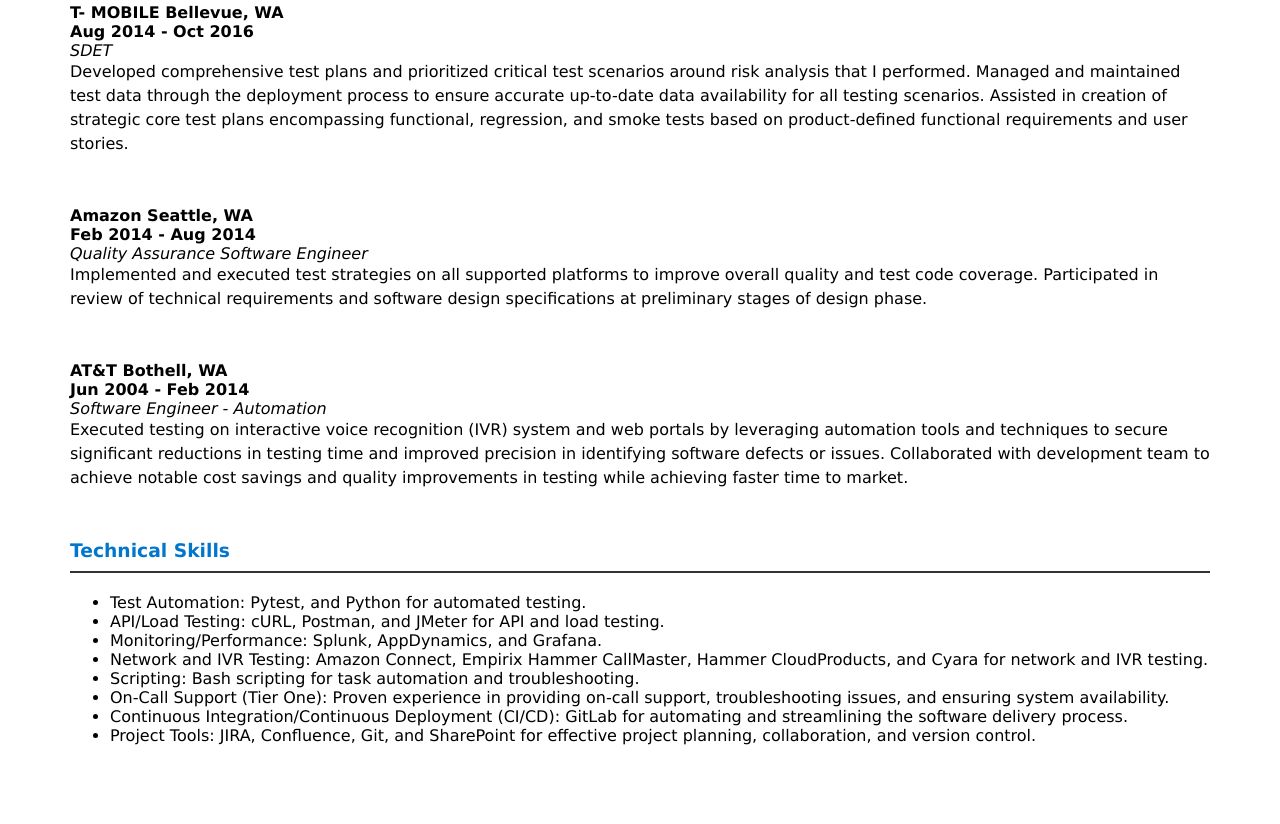
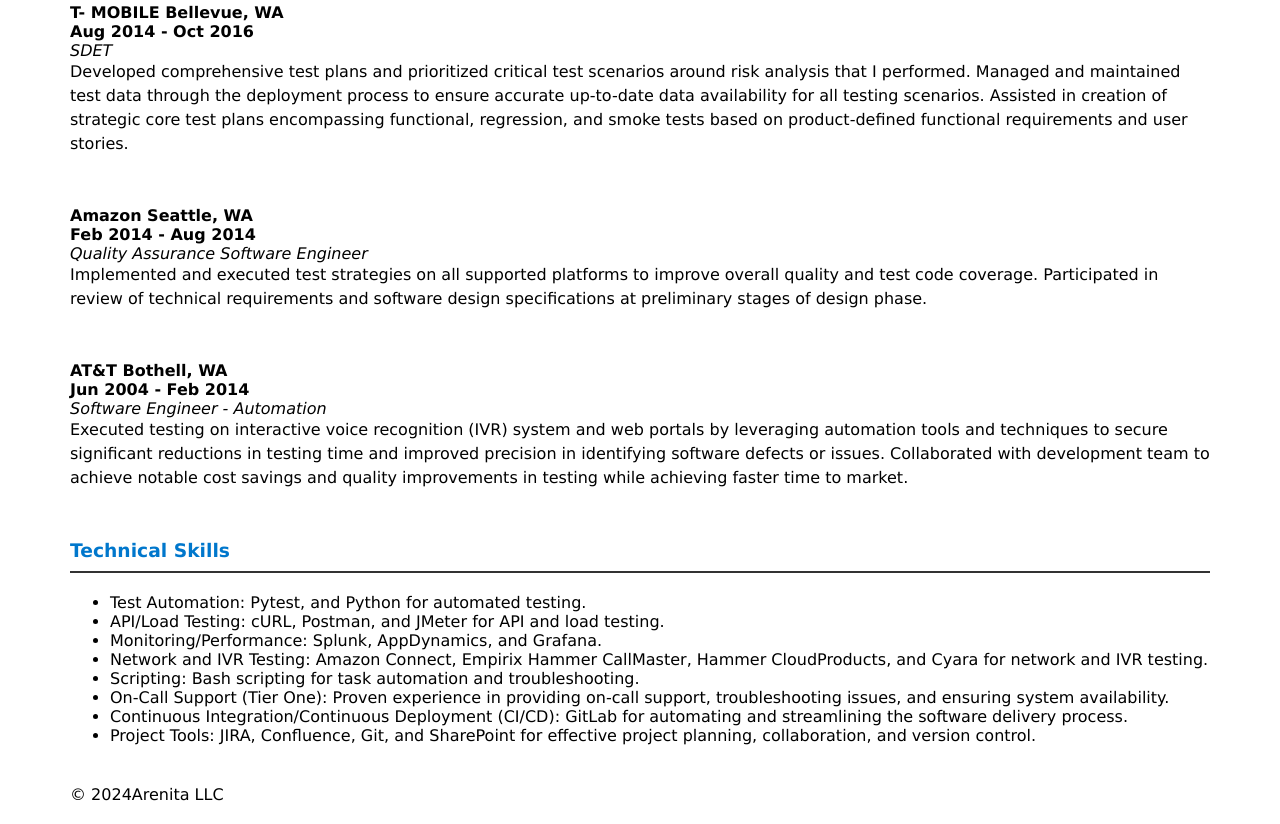
Before and after one commit to ArenaHernandez/arenahernandez.github.io, a plain HTML site: page index.html in a window 1280 px wide. Shown: the part 961-1785 px from the top of the page. Before the commit the page ends 1746 px from the top, so only its background shows below. Drawn offline with Linux system fonts and the light colour scheme.

Commit message:
Updating the footer

```diff
--- a/index.html
+++ b/index.html
@@ -79,7 +79,6 @@
         defects or issues. Collaborated with development team to achieve notable cost savings and quality improvements
         in testing while achieving faster time to market.</p>
     </div>
-
   </div>
 
   <div class="content">
@@ -99,7 +98,9 @@
         version control.</li>
     </ul>
   </div>
-
+  <footer>
+    <p>© 2024Arenita LLC</p>
+  </footer>
 </body>
 
 </html>
```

+ + + +

**What you should do**
Set down all the data again exactly as above, pictures excluded.

**Task solution**
Before and after one commit to ArenaHernandez/arenahernandez.github.io, a plain HTML site: page index.html in a window 1280 px wide. Shown: the part 961-1785 px from the top of the page. Before the commit the page ends 1746 px from the top, so only its background shows below. Drawn offline with Linux system fonts and the light colour scheme.

Commit message:
Updating the footer

```diff
--- a/index.html
+++ b/index.html
@@ -79,7 +79,6 @@
         defects or issues. Collaborated with development team to achieve notable cost savings and quality improvements
         in testing while achieving faster time to market.</p>
     </div>
-
   </div>
 
   <div class="content">
@@ -99,7 +98,9 @@
         version control.</li>
     </ul>
   </div>
-
+  <footer>
+    <p>© 2024Arenita LLC</p>
+  </footer>
 </body>
 
 </html>
```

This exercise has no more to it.